First: On September 29, the day before the end of the US Fiscal year, the US Senate finally got around to passing a $US 634 Billion "spending bill". This was necessary to give the government "permission" to go on spending on October 1. It was also necessary to avoid a lame duck session of the US Congress between the election on November 4 and the inauguration of the new President in late January next year.
Second: As already mentioned, September 30 was the end of the US fiscal year. And what a year it was! The US Treasury's "debt to the penny" page shows the following data: On the last day of fiscal 2006-07, September 28, 2007, the Treasury's "debt to the penny" stood at $US 9.007653 TRILLION. On the last day of fiscal 2007/08, September 30, 2008, it stood at $US 10.024724 TRILLION.
Thus, in one fiscal year, official US Treasury debt increased by $US 1.017071 TRILLION - that's right - OVER $US 1 TRILLION - with the official budget deficit put at less than half that.
It is, or certainly should be, that the US political and financial powers that be are doing everything conceivably possible to stave off the collapse of their fiat money system. They banned short selling in financial stocks for the second time since July on September 22, the second ban due to expire on October 2. On October 3, the ban was still in place. Late in the evening, the SEC said that the ban would now expire after markets had closed on Wednesday, October 8 - three days after Mr Bush signed the bailout bill into law.

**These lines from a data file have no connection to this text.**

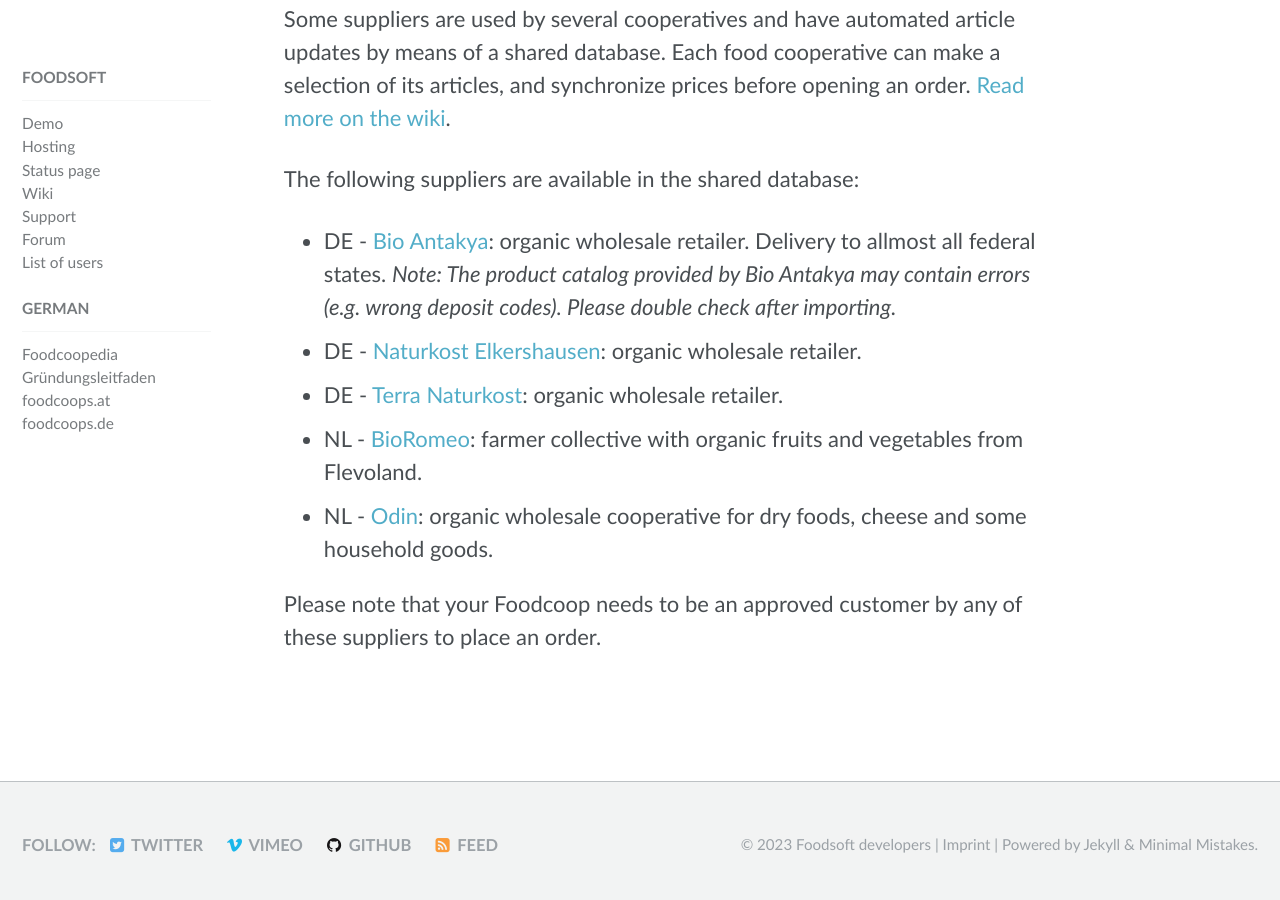
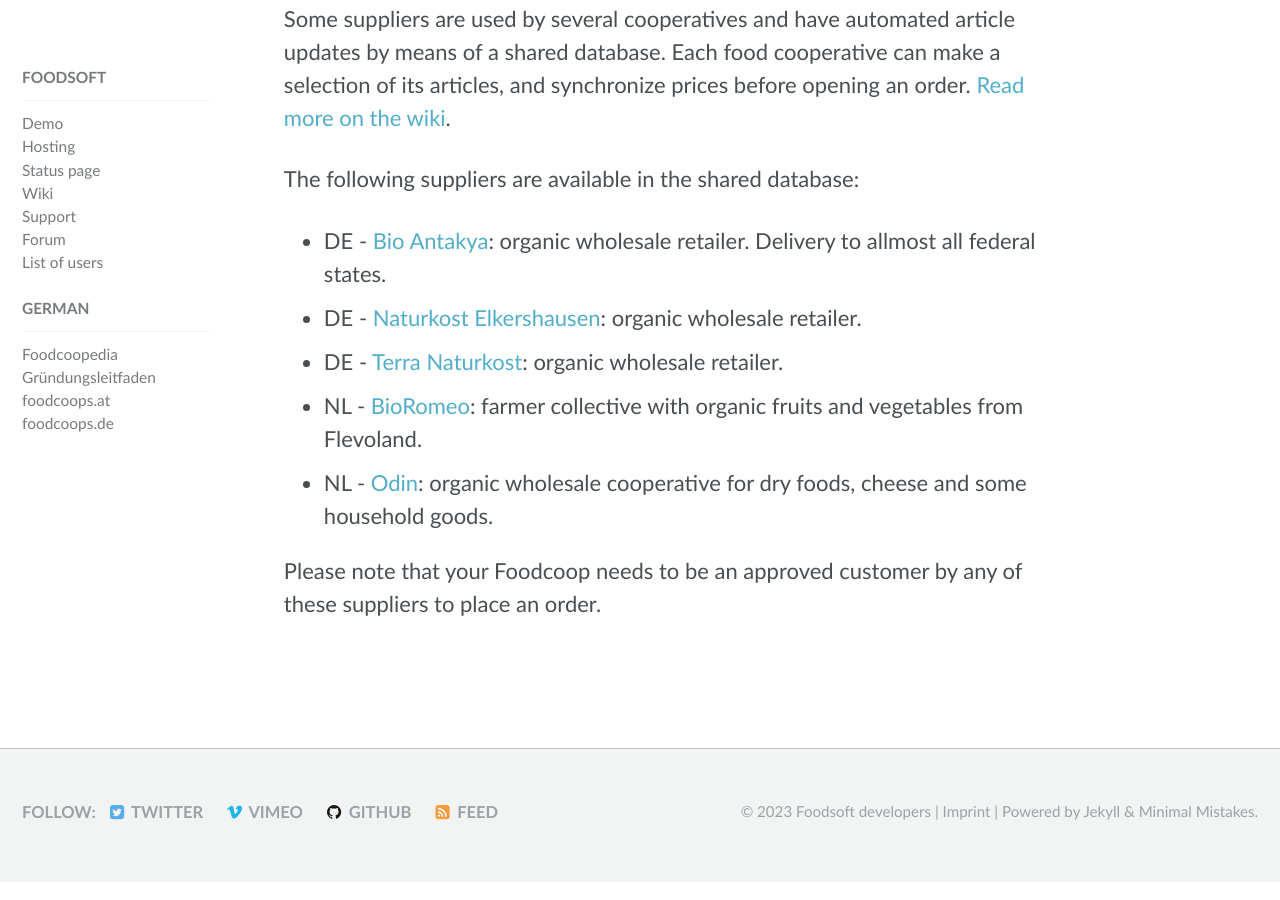
Before and after one commit to foodcoops/foodcoops.github.io, a Jekyll site: the page built from global-foodsoft-platform.md, in a window 1280 px wide and 900 px high, scrolled down 2146 px. Built offline with Jekyll 4.4.1, drawn with Linux system fonts in a browser that asks for light colours.

Commit message:
Remove warning about Antakya It's better placed at the corresponding Sharedlists supplier entry

```diff
--- a/global-foodsoft-platform.md
+++ b/global-foodsoft-platform.md
@@ -68,7 +68,7 @@
 
 The following suppliers are available in the shared database:
 
-* DE - [Bio Antakya](http://www.bio-antakya.de): organic wholesale retailer. Delivery to allmost all federal states. *Note: The product catalog provided by Bio Antakya may contain errors (e.g. wrong deposit codes). Please double check after importing.*
+* DE - [Bio Antakya](http://www.bio-antakya.de): organic wholesale retailer. Delivery to allmost all federal states.
 * DE - [Naturkost Elkershausen](https://www.naturkost-elkershausen.de): organic wholesale retailer.
 * DE - [Terra Naturkost](https://www.terra-natur.com/): organic wholesale retailer.
 * NL - [BioRomeo](http://www.bioromeo.nl/): farmer collective with organic fruits and vegetables from Flevoland.
```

Needless to say, short selling is not seen as a bad thing in all markets. On the commodities markets, for instance, nobody has a bad word to say about any type of short selling, including the "naked" variety so villified elsewhere. Oil is below $US 95.00. Metals have universally tanked. Gold dived precipitously on October 2, the day after the Senate passed the bailout bill, falling $US 43.00 on the day and a further $US 11.10 on October 3. Gold is not necessary to keep the financial and banking system functioning in the way that the powers that be want it to function. It is merely money.
The US Dollar has soared again this week as Americans desperately repatriate every investment they can sell overseas and bring the money home. Treasury yields are falling again as Americans who already have some money left at home flee the stock market and almost every other market for the "safety" of US federal government debt. Meanwhile, as already stated, that same government debt has increased by more than $US 1 TRILLION - for the first time ever - over the fiscal year which ended this week.
Truly, the financial world is a fantastic spectacle as we enter the month of October.
As you can see, the price action on this chart took Gold well below the uptrend line which has supported the entire bull market from its start in 2002. We also have descending lows on the chart - the $US 1000 high set in March and the $US 975 high set in mid July. Gold slid all the way down to the $US 750 level on this chart just three weeks ago. And then the HUGE rebound which has now reversed this week as the drama around the passage of the bailout bill unfolded.
We began the table below in 2007 and have extended it into 2008, even though Gold in all four currencies in the table remain well above their 2006 highs. Gold breaking out to new all time highs in $US terms at the end of January led to bull market highs in all four currencies. And as you can see, in March, Gold improved upon those January levels in all four currencies as spot future Gold closed above the $US 1000 level for the first time ever in the middle of March.
Two months ago, we had a new entry on the table for the first time since Gold topped the $US 1000 level in March. On July 17, Gold rose to 103233 Yen. That was a new 2008 high for the metal in terms of the Japanese currency. Then the Fannie/Freddie bailout plan went to work. On October 8, with the announcement of co-ordinated interest rate cuts by SIX major world central banks (including the Fed), Gold hit new all time highs in terms of the Australian Dollar, the Euro and many other major world currencies.